This process is not an instantaneous one. It takes time. We first need to learn to be skeptical of our thinking. I read the other day someone wrote that we should not believe everything we think. Our minds need to be renewed (Romans 12:2). This occurs when we take the time to meditate on the Word of God, the Bible. The Bible says, “Blessed is the man who walks not in the counsel of the ungodly, nor stands in the path of sinners, nor sits in the seat of the scornful; But his delight is in the law of the Lord, And in His law he meditates day and night. He shall be like a tree planted by the rivers of water, that brings forth its fruit in its season, whose leaf also shall not wither; and whatever he does shall prosper.” (Psalm 1:1–3, NKJV)
So this is an important process. As you do this, you begin to recognize your habits, ways of thinking and reacting and attitudes that are not right and healthy. As God continues to work in your life, He will help you see that you need to put off what the Bible calls the “old man.” These are all of the old ways that are sinful and damaging and therefore not healthy for you emotionally, spiritually and relationally. Along with putting off the deeds of the “old man” should be the process of putting on the new ways of thinking and behaving, the deeds of the “new man” or the deeds of the Spirit. That means agreeing in your mind that what God says is true no matter what you may feel, and then behaving accordingly. Acknowledging the truth should come first, then faith in that truth which involves acting on it and then allow the feelings follow after. Most of us make the mistake of allowing our feelings to be the engine that drives the train. Let truth be the engine and let feelings be the caboose.

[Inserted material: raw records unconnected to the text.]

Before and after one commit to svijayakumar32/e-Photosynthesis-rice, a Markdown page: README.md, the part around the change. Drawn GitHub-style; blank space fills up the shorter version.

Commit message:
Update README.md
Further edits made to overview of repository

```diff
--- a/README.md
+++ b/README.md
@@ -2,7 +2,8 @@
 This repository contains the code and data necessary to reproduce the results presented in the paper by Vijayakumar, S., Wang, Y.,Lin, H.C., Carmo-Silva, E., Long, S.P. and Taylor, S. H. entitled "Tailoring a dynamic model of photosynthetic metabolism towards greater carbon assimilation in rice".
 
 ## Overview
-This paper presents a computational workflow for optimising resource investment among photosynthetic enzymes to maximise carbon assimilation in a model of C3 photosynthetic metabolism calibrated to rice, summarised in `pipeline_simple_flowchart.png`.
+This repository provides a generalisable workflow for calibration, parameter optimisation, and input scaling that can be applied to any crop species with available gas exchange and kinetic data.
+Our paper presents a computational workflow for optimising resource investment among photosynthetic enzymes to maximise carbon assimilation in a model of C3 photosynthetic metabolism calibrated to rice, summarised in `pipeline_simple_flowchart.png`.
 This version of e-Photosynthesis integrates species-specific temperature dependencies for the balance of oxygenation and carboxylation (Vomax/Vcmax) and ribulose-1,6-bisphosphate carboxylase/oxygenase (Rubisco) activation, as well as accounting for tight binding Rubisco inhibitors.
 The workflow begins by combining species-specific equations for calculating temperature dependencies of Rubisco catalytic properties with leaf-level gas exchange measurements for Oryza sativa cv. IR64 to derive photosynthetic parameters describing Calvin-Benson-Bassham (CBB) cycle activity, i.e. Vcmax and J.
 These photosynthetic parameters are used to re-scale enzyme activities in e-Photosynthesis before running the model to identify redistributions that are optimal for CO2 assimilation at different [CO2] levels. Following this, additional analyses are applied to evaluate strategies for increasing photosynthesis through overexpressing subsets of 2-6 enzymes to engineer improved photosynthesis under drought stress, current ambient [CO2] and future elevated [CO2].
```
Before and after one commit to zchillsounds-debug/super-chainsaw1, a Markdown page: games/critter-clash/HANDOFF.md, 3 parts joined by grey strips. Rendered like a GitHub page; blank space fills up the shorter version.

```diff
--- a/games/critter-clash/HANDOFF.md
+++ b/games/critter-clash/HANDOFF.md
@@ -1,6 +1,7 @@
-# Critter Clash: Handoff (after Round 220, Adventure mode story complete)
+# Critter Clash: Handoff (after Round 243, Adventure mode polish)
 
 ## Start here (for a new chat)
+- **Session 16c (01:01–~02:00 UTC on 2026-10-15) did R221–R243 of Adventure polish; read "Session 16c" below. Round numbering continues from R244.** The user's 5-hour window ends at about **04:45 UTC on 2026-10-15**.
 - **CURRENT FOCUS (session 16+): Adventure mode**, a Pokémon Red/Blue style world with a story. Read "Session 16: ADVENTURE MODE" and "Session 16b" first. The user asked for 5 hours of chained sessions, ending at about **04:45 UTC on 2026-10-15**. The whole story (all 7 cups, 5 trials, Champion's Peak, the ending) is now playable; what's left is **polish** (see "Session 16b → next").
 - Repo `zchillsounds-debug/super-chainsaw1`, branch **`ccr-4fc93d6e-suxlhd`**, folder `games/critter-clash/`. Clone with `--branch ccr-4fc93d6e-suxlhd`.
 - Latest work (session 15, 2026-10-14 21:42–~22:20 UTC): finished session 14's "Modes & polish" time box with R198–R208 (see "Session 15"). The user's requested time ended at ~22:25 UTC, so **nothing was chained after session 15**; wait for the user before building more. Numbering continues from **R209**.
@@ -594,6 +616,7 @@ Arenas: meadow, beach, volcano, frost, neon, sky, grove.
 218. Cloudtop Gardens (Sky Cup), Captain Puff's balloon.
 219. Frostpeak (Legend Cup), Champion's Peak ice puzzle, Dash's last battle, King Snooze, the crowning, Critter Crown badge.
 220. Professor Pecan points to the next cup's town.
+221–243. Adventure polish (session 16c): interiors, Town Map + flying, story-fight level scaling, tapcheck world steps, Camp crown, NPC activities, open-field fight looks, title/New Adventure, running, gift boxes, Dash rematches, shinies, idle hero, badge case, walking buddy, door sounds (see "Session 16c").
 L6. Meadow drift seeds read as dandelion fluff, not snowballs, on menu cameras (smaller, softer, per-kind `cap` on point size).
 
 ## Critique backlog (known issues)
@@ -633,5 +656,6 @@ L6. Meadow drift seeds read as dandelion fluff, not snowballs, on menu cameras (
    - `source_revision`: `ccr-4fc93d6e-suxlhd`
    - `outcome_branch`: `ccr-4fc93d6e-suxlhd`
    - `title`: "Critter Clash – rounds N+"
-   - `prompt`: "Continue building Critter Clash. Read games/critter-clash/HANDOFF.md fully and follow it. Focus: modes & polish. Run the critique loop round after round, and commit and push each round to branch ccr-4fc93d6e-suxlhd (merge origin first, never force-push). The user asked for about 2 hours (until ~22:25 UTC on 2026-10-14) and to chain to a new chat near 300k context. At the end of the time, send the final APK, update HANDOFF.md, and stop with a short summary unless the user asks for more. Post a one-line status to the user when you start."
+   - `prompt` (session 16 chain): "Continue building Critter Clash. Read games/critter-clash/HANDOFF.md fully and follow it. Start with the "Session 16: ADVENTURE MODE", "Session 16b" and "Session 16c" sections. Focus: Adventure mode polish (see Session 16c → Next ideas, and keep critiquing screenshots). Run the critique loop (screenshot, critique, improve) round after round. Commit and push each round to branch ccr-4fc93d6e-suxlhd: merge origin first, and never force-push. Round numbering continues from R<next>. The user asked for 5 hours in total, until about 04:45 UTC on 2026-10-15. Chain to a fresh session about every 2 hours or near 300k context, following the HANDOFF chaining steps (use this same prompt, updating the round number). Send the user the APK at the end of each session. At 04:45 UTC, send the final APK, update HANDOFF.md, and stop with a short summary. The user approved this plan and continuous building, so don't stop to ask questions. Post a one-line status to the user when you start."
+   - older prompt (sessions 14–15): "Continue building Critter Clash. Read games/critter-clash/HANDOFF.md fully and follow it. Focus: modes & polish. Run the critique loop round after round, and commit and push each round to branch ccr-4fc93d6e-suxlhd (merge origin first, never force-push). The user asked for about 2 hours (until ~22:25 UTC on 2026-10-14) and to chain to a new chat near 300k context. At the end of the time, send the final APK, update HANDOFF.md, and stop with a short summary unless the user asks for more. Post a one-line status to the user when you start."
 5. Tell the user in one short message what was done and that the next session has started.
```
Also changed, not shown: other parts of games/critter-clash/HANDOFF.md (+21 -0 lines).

Let’s try a practical example. Let’s suppose that the children are having a bad morning and there is a lot of screaming and arguing going on. You feel like you are not going to be able to handle another minute of this. You are tempted to scream back at them, maybe even throw things yourself. But you have been meditating on scripture and most recently the passage that reads: “No temptation (or trial or test) has overtaken you except such as is common to man; but God is faithful, who will not allow you to be tempted beyond what you are able, but with the temptation will also make the way of escape, that you may be able to bear it” (1 Corinthians 10:13, NKJV).
Accepting this verse as the truth, you recognize that this is not a test greater than you can handle. So you take that truth and you believe it, you trust it and you act on it. “I guess I can handle this after all!” you say to yourself. Now you consciously set aside your anger, impatience, and whatever other sinful attitudes and actions you feel coming on. You do this because you recognize that these attitudes are not from the born-again you. They are part of the system of responses that the natural you has developed over time. You consciously set them aside. Then with God’s help you replace them with God’s peace, love, patience, longsuffering, etc. Depending on what the children have done there might be the need for specific discipline, but it should be motivated by the holy character of God and not by frustration and anger.
Now I realize it is not as simple as one short paragraph. But this is the idea of what needs to take place in our lives. It needs to be practiced moment by moment throughout the day. If I’m late for work and a traffic light turns red, I feel impatience coming on. So I reject the impatience based on the truth that God is at work on the day’s schedule for me. Then I consciously take patience in its place. I think one of the best summary passages for this process is the following:
“As the truth is in Jesus, that you put off, concerning your former conduct, the old man which grows corrupt according to the deceitful lusts, and be renewed in the spirit of your mind, and that you put on the new man which was created according to God, in true righteousness and holiness.” (Ephesians 4:21b–24, NKJV).